→ **Exercise description**
Line by line, copy the entries exactly, excluding the pictures.

→ **Input records**
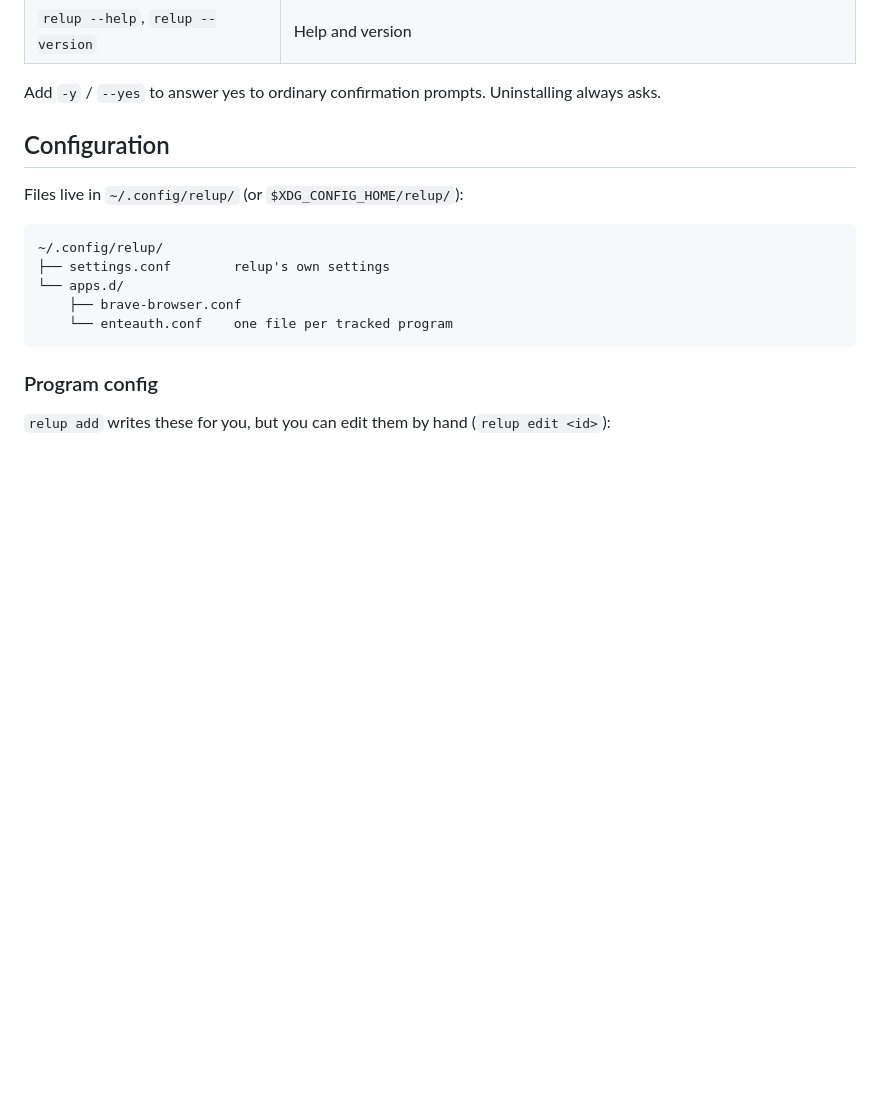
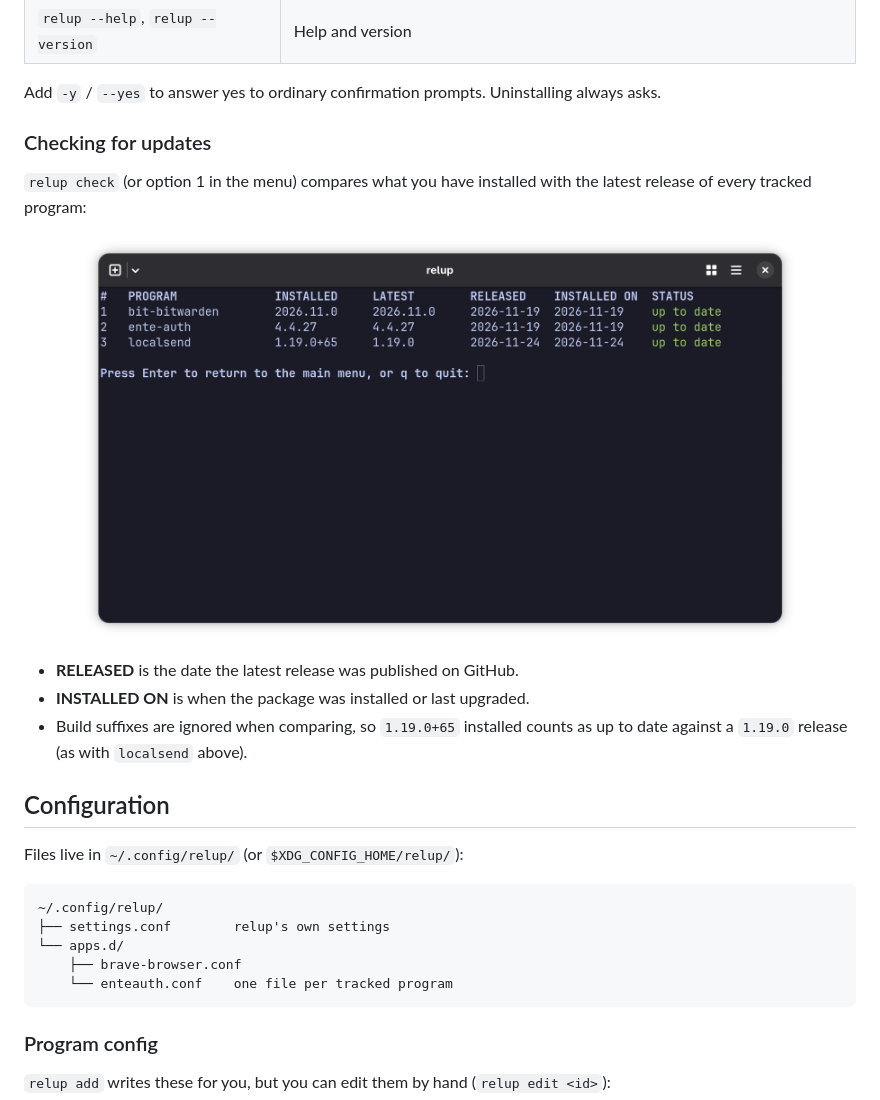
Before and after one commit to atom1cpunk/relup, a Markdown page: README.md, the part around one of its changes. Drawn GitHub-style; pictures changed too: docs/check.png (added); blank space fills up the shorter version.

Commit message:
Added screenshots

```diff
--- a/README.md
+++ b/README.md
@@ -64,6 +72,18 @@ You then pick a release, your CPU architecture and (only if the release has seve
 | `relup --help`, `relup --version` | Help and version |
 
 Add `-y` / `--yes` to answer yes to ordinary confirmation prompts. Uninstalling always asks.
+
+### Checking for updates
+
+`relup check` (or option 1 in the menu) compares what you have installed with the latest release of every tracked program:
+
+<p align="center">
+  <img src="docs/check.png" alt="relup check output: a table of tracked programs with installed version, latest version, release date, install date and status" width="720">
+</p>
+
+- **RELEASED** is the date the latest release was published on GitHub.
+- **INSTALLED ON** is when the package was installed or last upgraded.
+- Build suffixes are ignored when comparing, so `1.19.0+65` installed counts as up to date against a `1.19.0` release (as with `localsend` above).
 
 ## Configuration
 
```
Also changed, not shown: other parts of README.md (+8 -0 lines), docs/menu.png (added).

→ **Task output**
Before and after one commit to atom1cpunk/relup, a Markdown page: README.md, the part around one of its changes. Drawn GitHub-style; pictures changed too: docs/check.png (added); blank space fills up the shorter version.

Commit message:
Added screenshots

```diff
--- a/README.md
+++ b/README.md
@@ -64,6 +72,18 @@ You then pick a release, your CPU architecture and (only if the release has seve
 | `relup --help`, `relup --version` | Help and version |
 
 Add `-y` / `--yes` to answer yes to ordinary confirmation prompts. Uninstalling always asks.
+
+### Checking for updates
+
+`relup check` (or option 1 in the menu) compares what you have installed with the latest release of every tracked program:
+
+<p align="center">
+  <img src="docs/check.png" alt="relup check output: a table of tracked programs with installed version, latest version, release date, install date and status" width="720">
+</p>
+
+- **RELEASED** is the date the latest release was published on GitHub.
+- **INSTALLED ON** is when the package was installed or last upgraded.
+- Build suffixes are ignored when comparing, so `1.19.0+65` installed counts as up to date against a `1.19.0` release (as with `localsend` above).
 
 ## Configuration
 
```
Also changed, not shown: other parts of README.md (+8 -0 lines), docs/menu.png (added).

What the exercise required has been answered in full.